I don’t generally care for literary relocations. I like my heroes in their proper places. I don’t like stories where Sherlock Holmes goes to New York (or Minnesota), or Philip Marlowe is transplanted to London. I don’t like stories about cowboys in Africa. Nevertheless, Lawhead got over my reservations and won my close attention.

This Robin Hood is Bran ap Brychan, the willful and immature son of a minor Welsh king. When his father is treacherously killed by invading Normans, Bryn first travels to London to appeal to the king’s justice. What he gets is a demand for payment for the restoration of his kingdom. When he returns to Wales he falls afoul of the Normans in possession and becomes a wounded fugitive. Wandering in the forest, he is rescued by someone who heals his body and helps him to discover his destiny.

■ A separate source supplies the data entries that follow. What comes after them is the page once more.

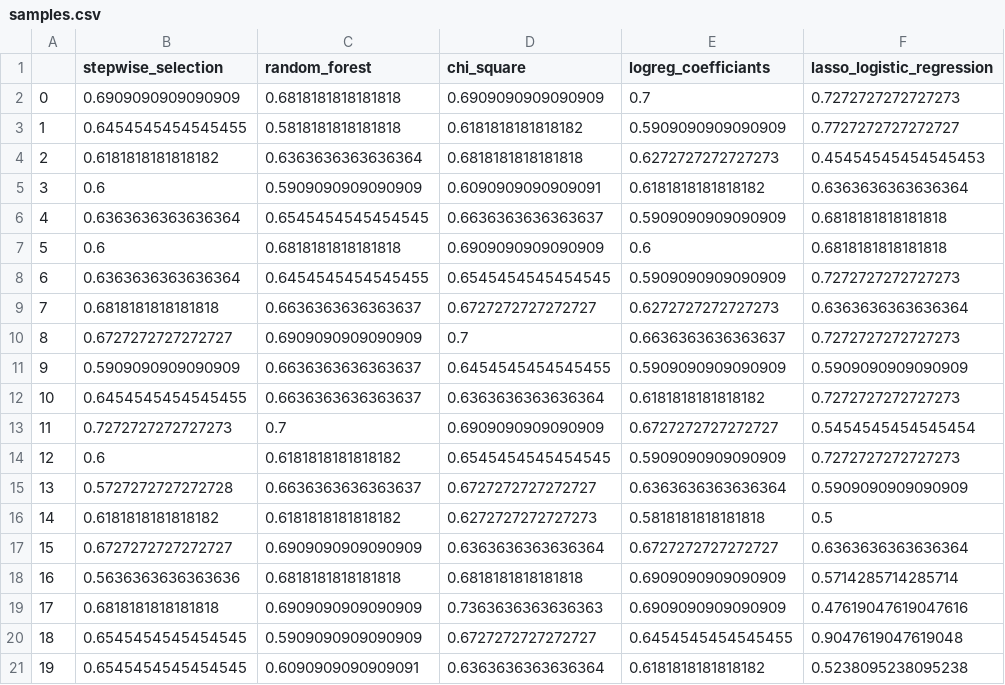
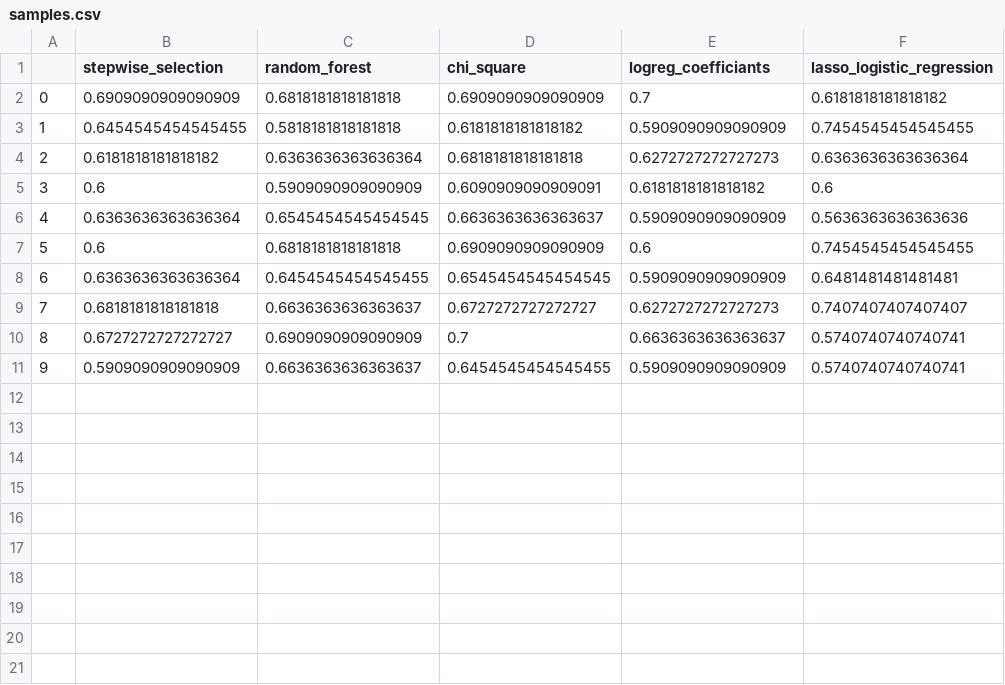
Before and after one commit to sandybei/Applied_Data_Science, a CSV file: data/samples.csv, drawn as a sheet.

Commit message:
Removed split sets from lasso logistic regression and updated samples.

```diff
--- a/data/samples.csv
+++ b/data/samples.csv
@@ -1,21 +1,11 @@
 ,stepwise_selection,random_forest,chi_square,logreg_coefficiants,lasso_logistic_regression
-0,0.6909090909090909,0.6818181818181818,0.6909090909090909,0.7,0.7272727272727273
-1,0.6454545454545455,0.5818181818181818,0.6181818181818182,0.5909090909090909,0.7727272727272727
-2,0.6181818181818182,0.6363636363636364,0.6818181818181818,0.6272727272727273,0.45454545454545453
-3,0.6,0.5909090909090909,0.6090909090909091,0.6181818181818182,0.6363636363636364
-4,0.6363636363636364,0.6545454545454545,0.6636363636363637,0.5909090909090909,0.6818181818181818
-5,0.6,0.6818181818181818,0.6909090909090909,0.6,0.6818181818181818
-6,0.6363636363636364,0.6454545454545455,0.6545454545454545,0.5909090909090909,0.7272727272727273
-7,0.6818181818181818,0.6636363636363637,0.6727272727272727,0.6272727272727273,0.6363636363636364
-8,0.6727272727272727,0.6909090909090909,0.7,0.6636363636363637,0.7272727272727273
-9,0.5909090909090909,0.6636363636363637,0.6454545454545455,0.5909090909090909,0.5909090909090909
-10,0.6454545454545455,0.6636363636363637,0.6363636363636364,0.6181818181818182,0.7272727272727273
-11,0.7272727272727273,0.7,0.6909090909090909,0.6727272727272727,0.5454545454545454
-12,0.6,0.6181818181818182,0.6545454545454545,0.5909090909090909,0.7272727272727273
-13,0.5727272727272728,0.6636363636363637,0.6727272727272727,0.6363636363636364,0.5909090909090909
-14,0.6181818181818182,0.6181818181818182,0.6272727272727273,0.5818181818181818,0.5
-15,0.6727272727272727,0.6909090909090909,0.6363636363636364,0.6727272727272727,0.6363636363636364
-16,0.5636363636363636,0.6818181818181818,0.6818181818181818,0.6909090909090909,0.5714285714285714
-17,0.6818181818181818,0.6909090909090909,0.7363636363636363,0.6909090909090909,0.47619047619047616
-18,0.6545454545454545,0.5909090909090909,0.6727272727272727,0.6454545454545455,0.9047619047619048
-19,0.6545454545454545,0.6090909090909091,0.6363636363636364,0.6181818181818182,0.5238095238095238
+0,0.6909090909090909,0.6818181818181818,0.6909090909090909,0.7,0.6181818181818182
+1,0.6454545454545455,0.5818181818181818,0.6181818181818182,0.5909090909090909,0.7454545454545455
+2,0.6181818181818182,0.6363636363636364,0.6818181818181818,0.6272727272727273,0.6363636363636364
+3,0.6,0.5909090909090909,0.6090909090909091,0.6181818181818182,0.6
+4,0.6363636363636364,0.6545454545454545,0.6636363636363637,0.5909090909090909,0.5636363636363636
+5,0.6,0.6818181818181818,0.6909090909090909,0.6,0.7454545454545455
+6,0.6363636363636364,0.6454545454545455,0.6545454545454545,0.5909090909090909,0.6481481481481481
+7,0.6818181818181818,0.6636363636363637,0.6727272727272727,0.6272727272727273,0.7407407407407407
+8,0.6727272727272727,0.6909090909090909,0.7,0.6636363636363637,0.5740740740740741
+9,0.5909090909090909,0.6636363636363637,0.6454545454545455,0.5909090909090909,0.5740740740740741
```
Also changed, not shown: 2 other files.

I found Hood compelling reading. I don’t think Lawhead has ever managed to become the author his early career arc promised, but the story kept me turning the pages, and the characters were sharply drawn and appealing. Bran himself is fascinating—a spoiled, rebellious boy whose instinct is to flee his responsibilities, but who is led by grace to take up his destiny.

One element that worked well for me was an addition to the Robin Hood mythos—Lawhead puts Robin in a disguise. He wears a hooded feathered cloak and mask to resemble a large, supernatural raven (hence the title of the series, The Raven King Trilogy). This might possibly rise from the influence of Russell Thorndike’s Scarecrow of Romney Marsh stories. It worked marvelously well here, I thought.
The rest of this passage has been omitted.